Battlefield Bad Company 2: Vietnam will have its separate map rotation. It is, however, integrated into the overall persistence, so you will keep leveling your soldier up as usual, no matter if you play the base game or the Vietnam expansion.

Are you going to be able to transport tanks around the map with the helicopter like in Battlefield Vietnam?
No, we don't see that it brings any value to the gameplay. It was a function that wasn't really used extensively in the past.

A lot of the technology used in Bad Company 2 has no historical analog in Vietnam. What is going to replace futuristic weapons like the UAV, motion sensor, and spotting sight?
Rather than inventing some kind of retro sci-fi tech that wasn't used in the Vietnam War, we are simply removing some of these modern war items from the Vietnam expansion. This in turn has an interesting effect on the gameplay – it's more gritty and up close and personal now, which feels like a perfect fit to the theme. Other items have been redesigned to fit the theme, so the C4 is replaced with dynamite sticks, while the defibrillator has turned into an adrenaline shot.

Is spotting still a central mechanic to Vietnam?
Of course! Battlefield Bad Company 2 is very much a team-oriented game, and Vietnam is no different in that aspect.

Are teams still divided into squads of four?

Have you made a conscious effort to make the gameplay feel different than that of BC2? If so, how do you want the expansion to stand out?

This is an interesting question, since the answer is both yes and no. Our goal for the Vietnam expansion was to create something that is instantly recognizable as Bad Company 2, yet different enough to the point of feeling like a completely new experience. The gameplay is definitely Bad Company 2, but the feeling when you play the expansion is new. Part of it is down to some of the high tech helping items being removed, part of it is the fact that most of your weapons are unscoped, rusty, and tied together with band aids. The dense jungle environments with its trenches and foxholes also affect the style of play. Add to this the ‘60s music and the vehicles from the era, and you get a special vibe to the whole experience. This is mainly done through design choices that aren't technically changes in the gameplay mechanics as such.

Battlefield Bad Company 2 has certainly sold well, but after starting out strong on the Xbox Live charts it has steadily plummeted out of the top 10 while FPS competitors like Call of Duty and Halo keep going strong. Do you think the absence of new maps is the chief reason BC2 slid down the rankings, or is it something else?
We're very happy with both the initial weeks of sales of Battlefield: Bad Company 2 but equally so with the long tail of the product, how it keeps selling week over week now long after launch. We don't consider the lack of paid content to be a key factor in why the game is now selling less. This is part of the natural life cycle of a product, and we still have a huge amount of active players. We don't think it is a surprise that people are playing Halo at the moment, and frankly speaking we know that Bad Company 2 Vietnam has taken its fair share of time to be finished. Now that it is close to completion – and if our epic play tests here at DICE are any indication – we feel confident that our fans will have a blast come winter.
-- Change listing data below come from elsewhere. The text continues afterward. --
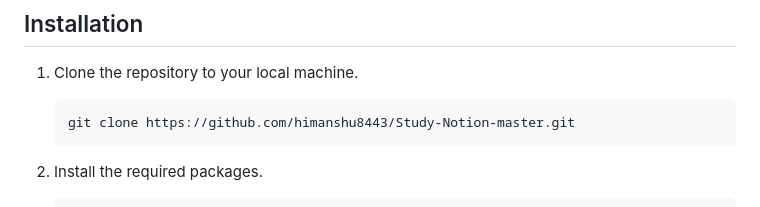
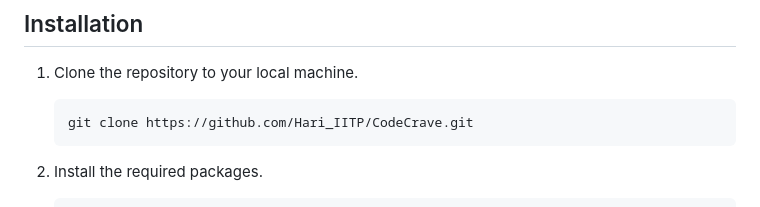
Before and after one commit to hariome62014/Hari_IITP, a Markdown page: CodeCrave/README.md, the part around the change. Drawn GitHub-style.

````diff
--- a/CodeCrave/README.md
+++ b/CodeCrave/README.md
@@ -51,7 +51,7 @@ This project is intended as a learning tool and can be used as a sample project
 
 1. Clone the repository to your local machine.
     ```sh
-    git clone https://github.com/himanshu8443/Study-Notion-master.git
+    git clone https://github.com/Hari_IITP/CodeCrave.git
     ```
 
 2. Install the required packages.
````
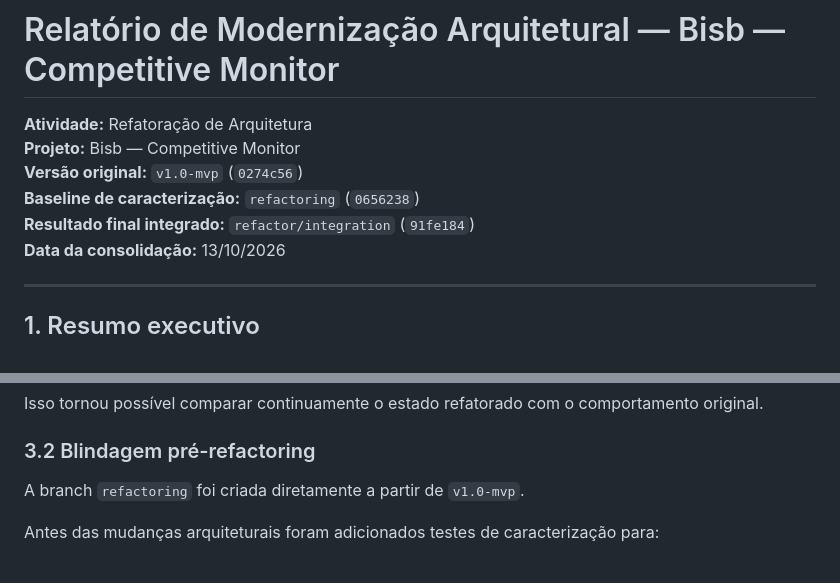
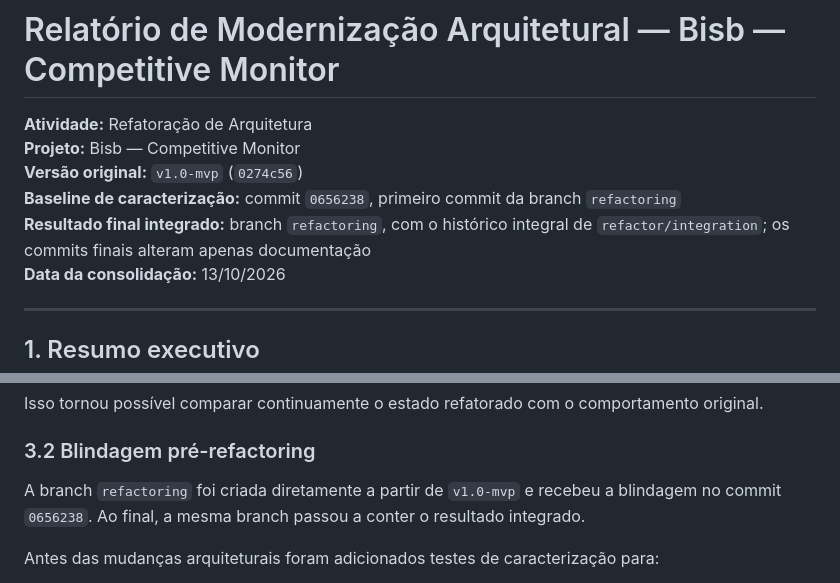
Before and after one commit to bisb-inc/bisb, a Markdown page: docs/modernization-report.md, 2 parts joined by grey strips. Rendered like a GitHub page.

Commit message:
docs(refactor): point the final result to the refactoring branch
The integrated history now lives in the organization's refactoring
branch, so the report and the baseline record name the baseline by its
commit and the final result by that branch.

Co-Authored-By: Claude Opus 5.5 (1M context) <noreply@anthropic.com>

```diff
--- a/docs/modernization-report.md
+++ b/docs/modernization-report.md
@@ -3,8 +3,8 @@
 **Atividade:** Refatoração de Arquitetura
 **Projeto:** Bisb — Competitive Monitor
 **Versão original:** `v1.0-mvp` (`0274c56`)
-**Baseline de caracterização:** `refactoring` (`0656238`)
-**Resultado final integrado:** `refactor/integration` (`91fe184`)
+**Baseline de caracterização:** commit `0656238`, primeiro commit da branch `refactoring`
+**Resultado final integrado:** branch `refactoring`, com o histórico integral de `refactor/integration`; os commits finais alteram apenas documentação
 **Data da consolidação:** 13/10/2026
 
 ---
@@ -104,7 +104,7 @@ Isso tornou possível comparar continuamente o estado refatorado com o comportam
 
 ### 3.2 Blindagem pré-refactoring
 
-A branch `refactoring` foi criada diretamente a partir de `v1.0-mvp`.
+A branch `refactoring` foi criada diretamente a partir de `v1.0-mvp` e recebeu a blindagem no commit `0656238`. Ao final, a mesma branch passou a conter o resultado integrado.
 
 Antes das mudanças arquiteturais foram adicionados testes de caracterização para:
 
```
Also changed, not shown: docs/refactoring/00-baseline.md (+2 -2 lines).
If you had a chance to go back and do it again, would you have released more map packs earlier rather than using the VIP strategy, which simply opened up pre-existing maps for new modes?

We think doing the VIP program was a good way to give our fans complementing features that we did not have the possibility of implementing in the base game at launch, and we have received good feedback for our VIP program. That being said, we are currently evaluating the VIP program to decide how to best approach this in the future.

Is this the last batch of Bad Company DLC we can expect, or does DICE have more plans for 2011?
You never know. :)